We never had a cat or a dog when I was growing up. We had a free-range gerbil called Kevin, who lived behind the kitchen units and whose short but exciting life came to an end when my father trod on him. "He ran under my foot" was how my dad put it.


So when we moved to our scruffy farmhouse I at last had the freedom to get some proper animals involved in our lives. The first additions were Milly and Mandy, two tortoiseshell cats, now aged 5. These two sisters have suffered an enormous amount of abuse from our children over the years. They have been hurled from a first-floor window. They have had their tails cruelly pulled. Milly on one occasion was suspended in midair by her tail. They have been squashed, sat on, chased. But what is wonderful is how little they have retaliated. Animals seem to sense when their attacker is a mere child and is not posing a serious threat, so they don't scratch or bite. Only once or twice have the cats given the children a little warning snap of the teeth, when they have been pushed beyond endurance. Indeed, I have often found myself willing the animals to make a more decisive attack, in order to end the teasing and teach the children a lesson.

It's true, though, that the cats produce some pretty dreadful smells. Finding sloppy cat turds under my desk in the morning is not a pleasant way to start the day. And sometimes we simply cannot find the source of the stink. I have been known to ascend into apocalyptic rages when discovering cat messes around the house. "They're coming into have a shit!" I scream. We throw them out at every opportunity, with the result that they mew piteously at my study window in the morning until I take pity on them and let them in, whereupon they pad slowly across the floor and settle themselves in front of the fire for a daylong snooze.

So the cats certainly have their downsides. But they have many good qualities. The first is their talent for hunting. We've not seen a mouse or rat in the house since the day they arrived. They catch other things, too, of course. Many dead robins have been left on the front doormat. And decapitated frogs. They also torture and kill lizards. We once found a dead long-eared bat in a barn, and countless shrews have been eaten or killed and abandoned. Once I spotted Mandy beneath the car eating a wild bunny. When we drove off, there was nothing left of the creature but a fluffy white tail. But where the cats have really helped us has been with the children. Delilah in particular loves them very much. She takes Milly to bed and carries her around with her like a living doll. Delilah has a sentimental streak, and she says of herself: "I care for all animals. Not just nice ones. Even rats." She cried when I showed her a rat that I had killed with my air rifle.
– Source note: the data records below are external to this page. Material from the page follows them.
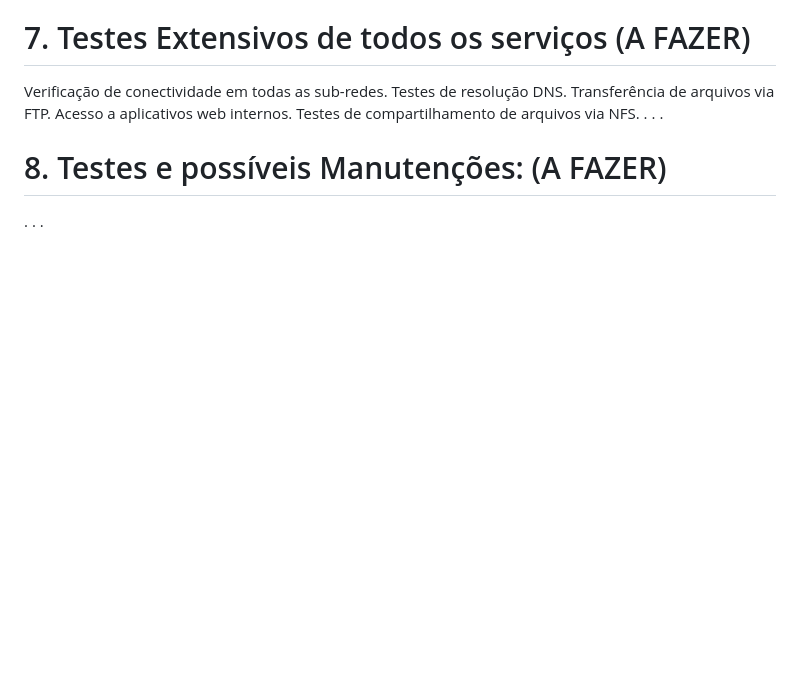
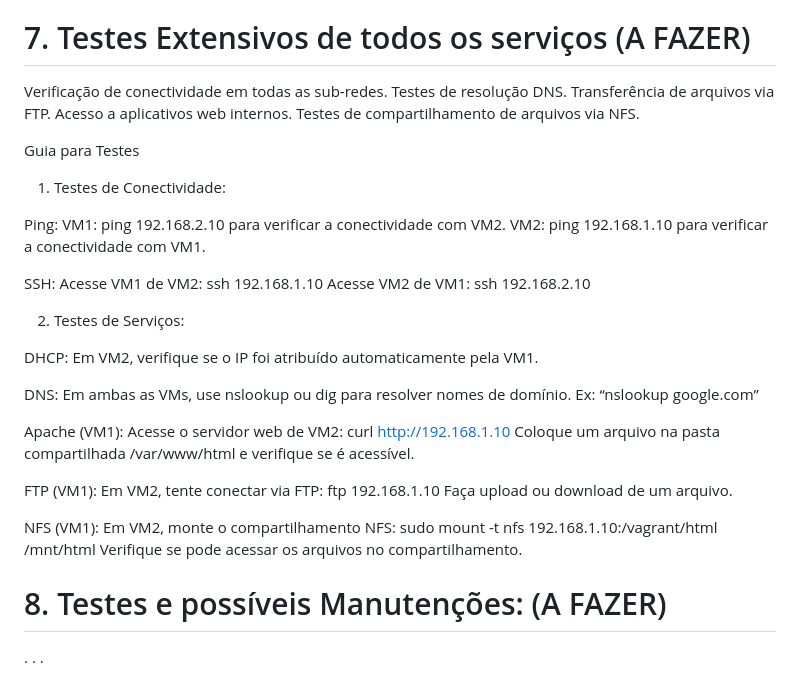
Before and after one commit to NeerdyBee/ARC-ProjetoFinal, a Markdown page: README.md, the part around the change. Rendered like a GitHub page; blank space fills up the shorter version.

```diff
--- a/README.md
+++ b/README.md
@@ -117,9 +117,39 @@ Testes de resolução DNS.
 Transferência de arquivos via FTP.
 Acesso a aplicativos web internos.
 Testes de compartilhamento de arquivos via NFS.
-.
-.
-.
+
+Guia para Testes
+
+1. Testes de Conectividade:
+
+Ping:
+VM1: ping 192.168.2.10 para verificar a conectividade com VM2.
+VM2: ping 192.168.1.10 para verificar a conectividade com VM1.
+
+SSH:
+Acesse VM1 de VM2: ssh 192.168.1.10
+Acesse VM2 de VM1: ssh 192.168.2.10
+
+2. Testes de Serviços:
+
+DHCP:
+Em VM2, verifique se o IP foi atribuído automaticamente pela VM1.
+
+DNS:
+Em ambas as VMs, use nslookup ou dig para resolver nomes de domínio. Ex: “nslookup google.com”
+
+Apache (VM1):
+Acesse o servidor web de VM2: curl http://192.168.1.10
+Coloque um arquivo na pasta compartilhada /var/www/html e verifique se é acessível.
+
+FTP (VM1):
+Em VM2, tente conectar via FTP: ftp 192.168.1.10
+Faça upload ou download de um arquivo.
+
+NFS (VM1):
+Em VM2, monte o compartilhamento NFS: sudo mount -t nfs 192.168.1.10:/vagrant/html /mnt/html
+Verifique se pode acessar os arquivos no compartilhamento.
+
 
 
 # 8. Testes e possíveis Manutenções: (A FAZER)
```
There is a lot of love between Delilah and the cats, and it's a joy to witness. It goes without saying that children enjoy looking after animals, feeding them, giving them water, and stroking them. And the cats provide much amusement; the children particularly like to watch the cats play and hunt. Dusk seems to be the time when they come out to frolic, and they dash at amazing speeds across the yard and silently leap up trees with great agility and grace. Finally, on the subject of cats, I would add that they are very beautiful creatures to have around the house. Our two are like moving cushions and arrange themselves in the most amazing shapes on sofas and chairs.